Prompt
Give back the data in full. Leave nothing out.

Records to process
***
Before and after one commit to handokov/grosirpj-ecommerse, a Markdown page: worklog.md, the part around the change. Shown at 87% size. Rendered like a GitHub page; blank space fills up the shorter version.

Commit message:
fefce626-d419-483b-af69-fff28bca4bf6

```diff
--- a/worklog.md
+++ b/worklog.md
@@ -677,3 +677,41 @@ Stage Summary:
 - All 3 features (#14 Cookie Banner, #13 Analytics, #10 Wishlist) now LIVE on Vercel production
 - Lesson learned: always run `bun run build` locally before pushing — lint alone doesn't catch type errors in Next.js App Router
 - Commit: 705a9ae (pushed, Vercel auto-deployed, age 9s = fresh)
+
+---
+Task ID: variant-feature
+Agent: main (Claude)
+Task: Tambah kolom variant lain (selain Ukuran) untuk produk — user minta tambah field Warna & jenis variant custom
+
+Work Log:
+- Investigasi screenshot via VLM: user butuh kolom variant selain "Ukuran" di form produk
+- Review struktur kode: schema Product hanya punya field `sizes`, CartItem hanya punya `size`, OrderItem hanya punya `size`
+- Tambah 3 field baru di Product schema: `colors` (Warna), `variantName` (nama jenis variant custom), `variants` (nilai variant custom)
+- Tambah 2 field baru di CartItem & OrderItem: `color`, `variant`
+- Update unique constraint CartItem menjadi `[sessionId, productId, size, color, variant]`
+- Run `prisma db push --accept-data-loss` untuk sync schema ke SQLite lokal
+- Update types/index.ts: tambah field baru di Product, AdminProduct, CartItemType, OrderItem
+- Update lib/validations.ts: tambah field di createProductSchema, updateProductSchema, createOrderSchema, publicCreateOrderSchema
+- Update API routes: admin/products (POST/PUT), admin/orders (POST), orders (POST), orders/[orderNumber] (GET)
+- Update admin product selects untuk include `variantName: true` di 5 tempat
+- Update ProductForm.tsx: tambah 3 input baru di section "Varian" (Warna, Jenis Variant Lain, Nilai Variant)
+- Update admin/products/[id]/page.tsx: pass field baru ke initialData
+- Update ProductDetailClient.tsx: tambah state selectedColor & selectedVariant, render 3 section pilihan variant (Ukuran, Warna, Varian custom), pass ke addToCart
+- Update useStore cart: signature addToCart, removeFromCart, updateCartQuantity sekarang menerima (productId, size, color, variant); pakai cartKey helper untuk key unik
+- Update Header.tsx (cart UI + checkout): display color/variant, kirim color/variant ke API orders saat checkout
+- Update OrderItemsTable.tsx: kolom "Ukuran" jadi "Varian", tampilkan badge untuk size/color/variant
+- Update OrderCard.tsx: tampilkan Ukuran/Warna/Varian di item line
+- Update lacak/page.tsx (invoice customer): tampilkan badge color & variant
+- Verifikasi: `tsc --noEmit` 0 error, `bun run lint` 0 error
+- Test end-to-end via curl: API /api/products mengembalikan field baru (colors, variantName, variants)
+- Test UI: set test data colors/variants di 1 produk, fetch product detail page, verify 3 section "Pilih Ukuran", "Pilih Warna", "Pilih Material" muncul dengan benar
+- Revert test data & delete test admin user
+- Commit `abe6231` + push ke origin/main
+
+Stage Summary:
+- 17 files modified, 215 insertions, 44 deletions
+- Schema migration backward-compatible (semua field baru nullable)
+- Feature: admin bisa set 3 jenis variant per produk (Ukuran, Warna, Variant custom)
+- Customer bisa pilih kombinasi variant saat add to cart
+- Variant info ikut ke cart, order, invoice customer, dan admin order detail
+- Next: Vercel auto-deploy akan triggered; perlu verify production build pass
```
***
Result
Before and after one commit to handokov/grosirpj-ecommerse, a Markdown page: worklog.md, the part around the change. Shown at 87% size. Rendered like a GitHub page; blank space fills up the shorter version.

Commit message:
fefce626-d419-483b-af69-fff28bca4bf6

```diff
--- a/worklog.md
+++ b/worklog.md
@@ -677,3 +677,41 @@ Stage Summary:
 - All 3 features (#14 Cookie Banner, #13 Analytics, #10 Wishlist) now LIVE on Vercel production
 - Lesson learned: always run `bun run build` locally before pushing — lint alone doesn't catch type errors in Next.js App Router
 - Commit: 705a9ae (pushed, Vercel auto-deployed, age 9s = fresh)
+
+---
+Task ID: variant-feature
+Agent: main (Claude)
+Task: Tambah kolom variant lain (selain Ukuran) untuk produk — user minta tambah field Warna & jenis variant custom
+
+Work Log:
+- Investigasi screenshot via VLM: user butuh kolom variant selain "Ukuran" di form produk
+- Review struktur kode: schema Product hanya punya field `sizes`, CartItem hanya punya `size`, OrderItem hanya punya `size`
+- Tambah 3 field baru di Product schema: `colors` (Warna), `variantName` (nama jenis variant custom), `variants` (nilai variant custom)
+- Tambah 2 field baru di CartItem & OrderItem: `color`, `variant`
+- Update unique constraint CartItem menjadi `[sessionId, productId, size, color, variant]`
+- Run `prisma db push --accept-data-loss` untuk sync schema ke SQLite lokal
+- Update types/index.ts: tambah field baru di Product, AdminProduct, CartItemType, OrderItem
+- Update lib/validations.ts: tambah field di createProductSchema, updateProductSchema, createOrderSchema, publicCreateOrderSchema
+- Update API routes: admin/products (POST/PUT), admin/orders (POST), orders (POST), orders/[orderNumber] (GET)
+- Update admin product selects untuk include `variantName: true` di 5 tempat
+- Update ProductForm.tsx: tambah 3 input baru di section "Varian" (Warna, Jenis Variant Lain, Nilai Variant)
+- Update admin/products/[id]/page.tsx: pass field baru ke initialData
+- Update ProductDetailClient.tsx: tambah state selectedColor & selectedVariant, render 3 section pilihan variant (Ukuran, Warna, Varian custom), pass ke addToCart
+- Update useStore cart: signature addToCart, removeFromCart, updateCartQuantity sekarang menerima (productId, size, color, variant); pakai cartKey helper untuk key unik
+- Update Header.tsx (cart UI + checkout): display color/variant, kirim color/variant ke API orders saat checkout
+- Update OrderItemsTable.tsx: kolom "Ukuran" jadi "Varian", tampilkan badge untuk size/color/variant
+- Update OrderCard.tsx: tampilkan Ukuran/Warna/Varian di item line
+- Update lacak/page.tsx (invoice customer): tampilkan badge color & variant
+- Verifikasi: `tsc --noEmit` 0 error, `bun run lint` 0 error
+- Test end-to-end via curl: API /api/products mengembalikan field baru (colors, variantName, variants)
+- Test UI: set test data colors/variants di 1 produk, fetch product detail page, verify 3 section "Pilih Ukuran", "Pilih Warna", "Pilih Material" muncul dengan benar
+- Revert test data & delete test admin user
+- Commit `abe6231` + push ke origin/main
+
+Stage Summary:
+- 17 files modified, 215 insertions, 44 deletions
+- Schema migration backward-compatible (semua field baru nullable)
+- Feature: admin bisa set 3 jenis variant per produk (Ukuran, Warna, Variant custom)
+- Customer bisa pilih kombinasi variant saat add to cart
+- Variant info ikut ke cart, order, invoice customer, dan admin order detail
+- Next: Vercel auto-deploy akan triggered; perlu verify production build pass
```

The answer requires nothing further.